The first head designer at DWBS was Calister Thomas. In 1971, DWBS hired Sherl Nero, and the following year she became head designer. In 1971 DWBS received a contract from Connaissance Fabrics, a high-end fabric house in Manhattan. In 1972, DWBS introduced a collection of needlepoint kits inspired by African motifs, which sold at B. Altman & Co. In 1973, WestPoint Pepperrell contracted DWBS to create a line of African-inspired home fabrics for the Martex division. By this time, DWBS had grown to a staff of fifty.

DWBS' designs were often based on research into African textiles and patterns. Nero traveled throughout West Africa to do research for designs, visiting Benin, Nigeria, Ghana, and Togo. The fabrics produced by DWBS were made with silkscreen printing, rather than mechanical processes.

In 1978, Nero left DWBS to accept a position at Burlington Industries. DWBS closed the next year and liquidated in June of 1979. The company had struggled to turn a profit during their decade in business. Their only profitable year was 1976, when they received royalties from the production of three lines for Martex, all designed by Nero.

[1] "Designing an Idea," Black Enterprise, November 1974.

Organization and Arrangement

Arranged alphabetically by subject in 3 series: I. Biographical, 1900-2006 II. Design Works of Bedford Stuyvesant, 1971-1978 III. Other design work, circa 1957-1995

Immediate Source of Acquisition

The collection was donated in 2018 by Jeanne D. Wall, Sherl Nero's sister, and Jerin S. Wall-Thames.

Related Materials

The New School Archives has croquis made by Sherl Nero (then Shirley Brower) when she was a student at Parsons School of Design. These are in the Parsons School of Design Fashion Department records (PC.02.02.01). The New School Archives also holds the papers of another designer of paper goods, textiles, and clothing, Lea Hoyt (KA.0027).

External Support

The processing of this collection was supported in part by a donation from The New York Community Trust.

Title
Guide to the Sherl Nero papers
Status
Completed
Author
Ella Coon, Anna Robinson-Sweet
Date
November 5, 2019
Description rules
Describing Archives: A Content Standard
Language of description
English
Script of description
Latin

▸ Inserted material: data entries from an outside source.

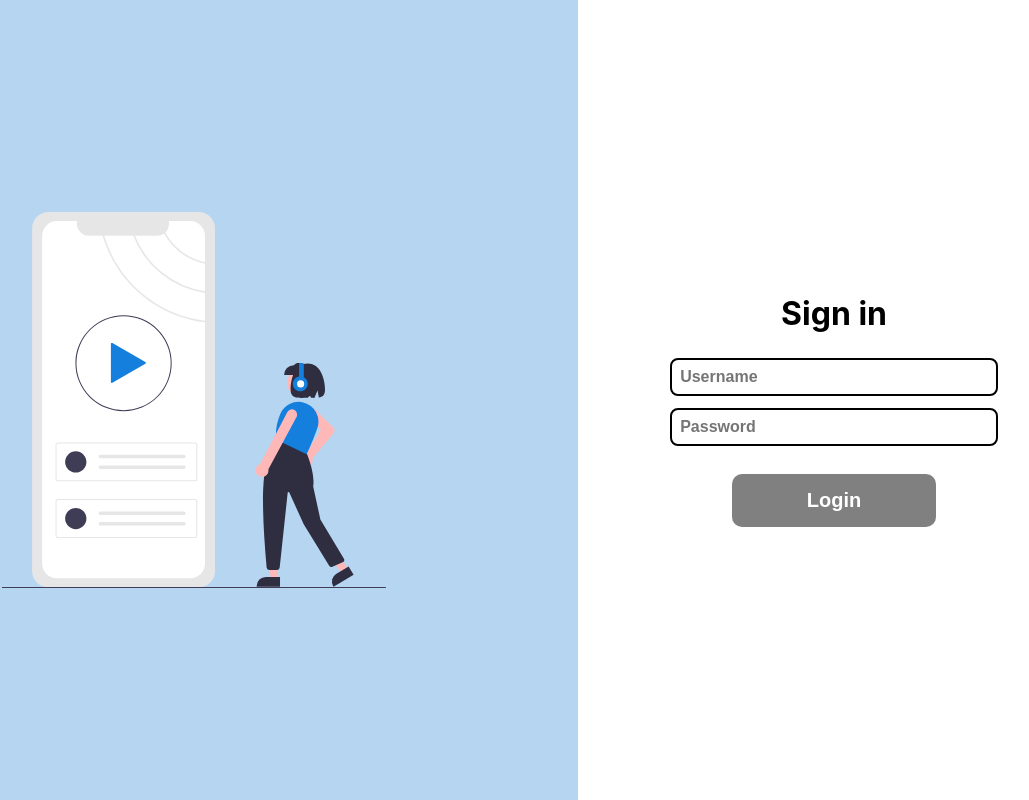
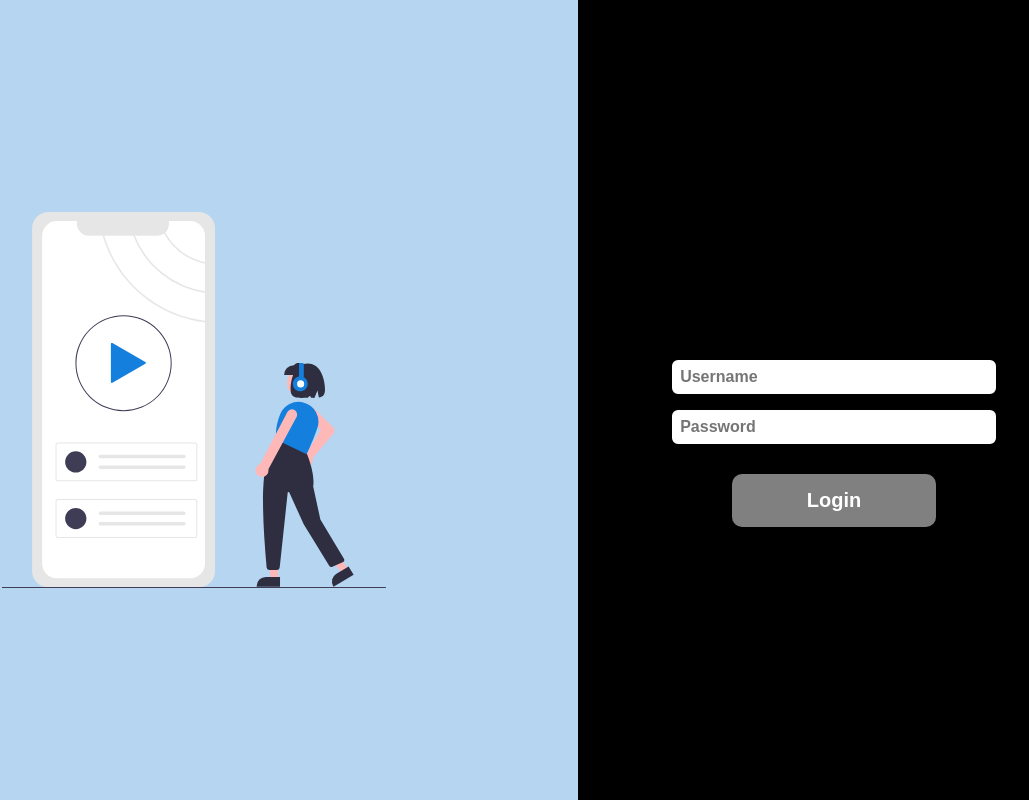
Before and after one commit to Guthias/guthify, a React (Create React App) app: page / in a window 1280 px wide. Shown: the whole page, without its empty margins (190-1219 px from the left). Built offline with nearby package versions, Linux system fonts and the light colour scheme.

Commit message:
fix: page layout
fixing page layout, was not possible use scroll in all page and also in some places font color was black, same color than background

```diff
--- a/src/components/Content.jsx
+++ b/src/components/Content.jsx
@@ -25,7 +25,10 @@ const Container = styled.div`
 const PageArea = styled.div`
   flex-direction: column;
   width: 100%;
+  display: flex;
   height: 100%;
+  background-color: black;
+  color: white;
 `;
 
 function Content() {
```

Revision Statements

  • February 3, 2022: Jenny Swadosh corrected Sherl Nero's place of birth in Biographical note.